**Assignment:**
Scan the entries below and return each line that contains "left".
START Material provided
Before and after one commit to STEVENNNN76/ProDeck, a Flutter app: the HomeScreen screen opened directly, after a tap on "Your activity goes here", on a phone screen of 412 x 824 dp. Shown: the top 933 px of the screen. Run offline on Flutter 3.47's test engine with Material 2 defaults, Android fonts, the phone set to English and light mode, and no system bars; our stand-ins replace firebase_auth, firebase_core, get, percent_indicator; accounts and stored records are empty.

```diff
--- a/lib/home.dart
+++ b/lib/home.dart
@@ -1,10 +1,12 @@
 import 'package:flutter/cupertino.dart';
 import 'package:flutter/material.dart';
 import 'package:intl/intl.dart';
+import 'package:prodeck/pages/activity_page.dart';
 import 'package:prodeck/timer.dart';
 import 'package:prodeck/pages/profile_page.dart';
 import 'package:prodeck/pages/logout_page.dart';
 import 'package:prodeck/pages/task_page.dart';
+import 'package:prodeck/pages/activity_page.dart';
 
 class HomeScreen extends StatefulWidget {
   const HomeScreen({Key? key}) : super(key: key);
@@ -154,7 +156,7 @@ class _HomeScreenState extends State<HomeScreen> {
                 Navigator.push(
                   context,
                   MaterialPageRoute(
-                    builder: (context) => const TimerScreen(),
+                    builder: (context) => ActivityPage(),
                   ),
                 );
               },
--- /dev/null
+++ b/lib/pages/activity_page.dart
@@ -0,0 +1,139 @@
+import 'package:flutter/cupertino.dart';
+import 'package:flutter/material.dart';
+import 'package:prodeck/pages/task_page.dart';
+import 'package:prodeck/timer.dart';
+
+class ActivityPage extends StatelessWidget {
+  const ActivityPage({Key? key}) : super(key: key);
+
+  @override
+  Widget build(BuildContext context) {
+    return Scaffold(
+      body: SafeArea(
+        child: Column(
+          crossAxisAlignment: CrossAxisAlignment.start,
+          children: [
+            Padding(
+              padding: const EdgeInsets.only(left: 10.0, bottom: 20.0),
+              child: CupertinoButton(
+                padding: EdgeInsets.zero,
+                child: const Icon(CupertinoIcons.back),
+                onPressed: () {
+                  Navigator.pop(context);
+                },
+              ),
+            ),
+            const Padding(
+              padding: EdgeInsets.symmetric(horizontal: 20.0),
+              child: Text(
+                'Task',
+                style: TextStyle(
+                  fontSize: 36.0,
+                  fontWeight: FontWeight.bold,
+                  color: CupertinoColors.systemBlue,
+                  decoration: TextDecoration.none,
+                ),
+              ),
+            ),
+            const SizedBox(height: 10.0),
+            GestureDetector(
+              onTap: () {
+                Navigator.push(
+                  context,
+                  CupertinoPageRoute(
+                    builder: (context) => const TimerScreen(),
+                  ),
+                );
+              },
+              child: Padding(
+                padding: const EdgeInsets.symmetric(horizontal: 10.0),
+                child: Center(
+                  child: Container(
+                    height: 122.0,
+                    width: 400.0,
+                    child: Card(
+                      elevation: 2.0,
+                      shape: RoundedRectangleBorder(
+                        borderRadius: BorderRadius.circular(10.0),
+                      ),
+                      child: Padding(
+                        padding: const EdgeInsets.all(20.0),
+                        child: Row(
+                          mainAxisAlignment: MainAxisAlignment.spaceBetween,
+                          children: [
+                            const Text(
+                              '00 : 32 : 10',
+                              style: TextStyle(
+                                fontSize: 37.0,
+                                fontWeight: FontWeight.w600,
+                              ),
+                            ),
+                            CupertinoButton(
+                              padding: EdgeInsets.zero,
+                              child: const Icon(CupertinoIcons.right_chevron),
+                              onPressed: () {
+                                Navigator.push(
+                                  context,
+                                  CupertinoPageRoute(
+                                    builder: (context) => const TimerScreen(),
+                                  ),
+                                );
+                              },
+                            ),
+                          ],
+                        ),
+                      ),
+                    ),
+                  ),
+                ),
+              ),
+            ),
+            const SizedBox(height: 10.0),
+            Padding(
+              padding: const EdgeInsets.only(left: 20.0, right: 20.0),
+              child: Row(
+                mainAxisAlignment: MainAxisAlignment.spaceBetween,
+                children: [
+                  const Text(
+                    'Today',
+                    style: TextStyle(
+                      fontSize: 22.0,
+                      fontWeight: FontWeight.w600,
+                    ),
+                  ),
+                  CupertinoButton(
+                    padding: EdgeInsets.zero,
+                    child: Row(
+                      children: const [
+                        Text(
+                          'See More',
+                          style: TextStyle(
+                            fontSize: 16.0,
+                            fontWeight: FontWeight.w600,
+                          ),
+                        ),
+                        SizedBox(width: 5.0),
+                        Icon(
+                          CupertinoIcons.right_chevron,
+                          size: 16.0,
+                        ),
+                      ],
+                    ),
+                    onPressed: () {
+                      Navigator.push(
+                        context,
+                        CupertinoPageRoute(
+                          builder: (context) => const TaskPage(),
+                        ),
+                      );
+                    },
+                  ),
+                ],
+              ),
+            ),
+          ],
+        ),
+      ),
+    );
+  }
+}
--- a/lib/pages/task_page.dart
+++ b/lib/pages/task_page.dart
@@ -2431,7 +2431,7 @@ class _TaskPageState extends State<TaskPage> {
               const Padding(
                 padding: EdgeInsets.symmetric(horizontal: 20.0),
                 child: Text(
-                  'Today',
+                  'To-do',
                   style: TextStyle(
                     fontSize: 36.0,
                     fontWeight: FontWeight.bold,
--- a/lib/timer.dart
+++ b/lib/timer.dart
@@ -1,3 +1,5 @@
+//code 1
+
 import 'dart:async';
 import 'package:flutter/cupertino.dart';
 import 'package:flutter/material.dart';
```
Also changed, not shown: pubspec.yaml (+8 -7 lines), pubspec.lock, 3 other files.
END Material provided
**Solution to this task:**
+              padding: const EdgeInsets.only(left: 10.0, bottom: 20.0),
+              padding: const EdgeInsets.only(left: 20.0, right: 20.0),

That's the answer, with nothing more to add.